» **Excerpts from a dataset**
====

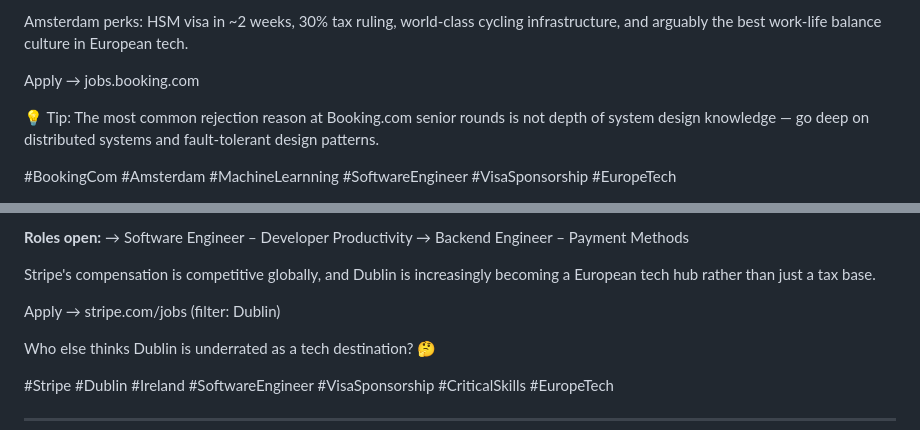
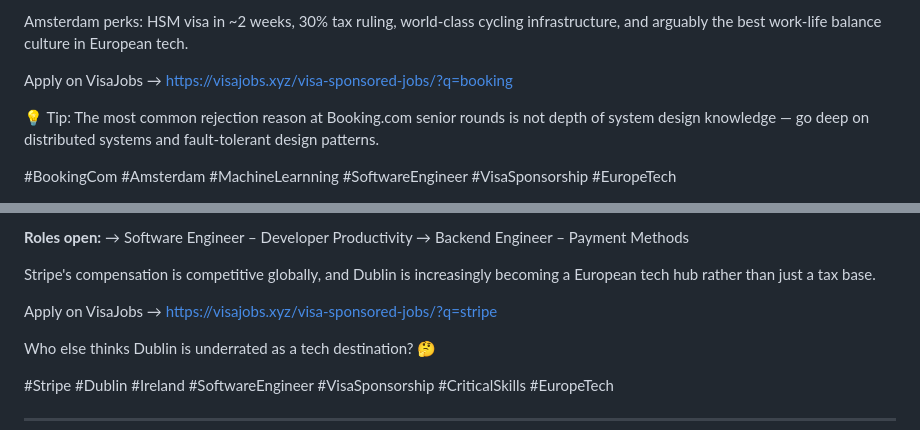
Before and after one commit to relocate-with-us/relocate-with-us.github.io, a Markdown page: linkedin-posts-week-jun4.md, 2 parts joined by grey strips. Rendered like a GitHub page.

```diff
--- a/linkedin-posts-week-jun4.md
+++ b/linkedin-posts-week-jun4.md
@@ -77,7 +77,7 @@ Booking.com's relocation package is one of the most comprehensive in European te
 
 Amsterdam perks: HSM visa in ~2 weeks, 30% tax ruling, world-class cycling infrastructure, and arguably the best work-life balance culture in European tech.
 
-Apply → jobs.booking.com
+Apply on VisaJobs → https://visajobs.xyz/visa-sponsored-jobs/?q=booking
 
 💡 Tip: The most common rejection reason at Booking.com senior rounds is not depth of system design knowledge — go deep on distributed systems and fault-tolerant design patterns.
 
@@ -103,7 +103,7 @@ Why Dublin matters for international tech workers:
 
 Stripe's compensation is competitive globally, and Dublin is increasingly becoming a European tech hub rather than just a tax base.
 
-Apply → stripe.com/jobs (filter: Dublin)
+Apply on VisaJobs → https://visajobs.xyz/visa-sponsored-jobs/?q=stripe
 
 Who else thinks Dublin is underrated as a tech destination? 🤔
 
```
Also changed, not shown: other parts of linkedin-posts-week-jun4.md (+4 -4 lines), substack-post-jun4-2026.md (+3 -3 lines).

====

» **Assignment**
Since pictures are not part of the copy, set down only the remaining data exactly.

» **Finished task**
Before and after one commit to relocate-with-us/relocate-with-us.github.io, a Markdown page: linkedin-posts-week-jun4.md, 2 parts joined by grey strips. Rendered like a GitHub page.

```diff
--- a/linkedin-posts-week-jun4.md
+++ b/linkedin-posts-week-jun4.md
@@ -77,7 +77,7 @@ Booking.com's relocation package is one of the most comprehensive in European te
 
 Amsterdam perks: HSM visa in ~2 weeks, 30% tax ruling, world-class cycling infrastructure, and arguably the best work-life balance culture in European tech.
 
-Apply → jobs.booking.com
+Apply on VisaJobs → https://visajobs.xyz/visa-sponsored-jobs/?q=booking
 
 💡 Tip: The most common rejection reason at Booking.com senior rounds is not depth of system design knowledge — go deep on distributed systems and fault-tolerant design patterns.
 
@@ -103,7 +103,7 @@ Why Dublin matters for international tech workers:
 
 Stripe's compensation is competitive globally, and Dublin is increasingly becoming a European tech hub rather than just a tax base.
 
-Apply → stripe.com/jobs (filter: Dublin)
+Apply on VisaJobs → https://visajobs.xyz/visa-sponsored-jobs/?q=stripe
 
 Who else thinks Dublin is underrated as a tech destination? 🤔
 
```
Also changed, not shown: other parts of linkedin-posts-week-jun4.md (+4 -4 lines), substack-post-jun4-2026.md (+3 -3 lines).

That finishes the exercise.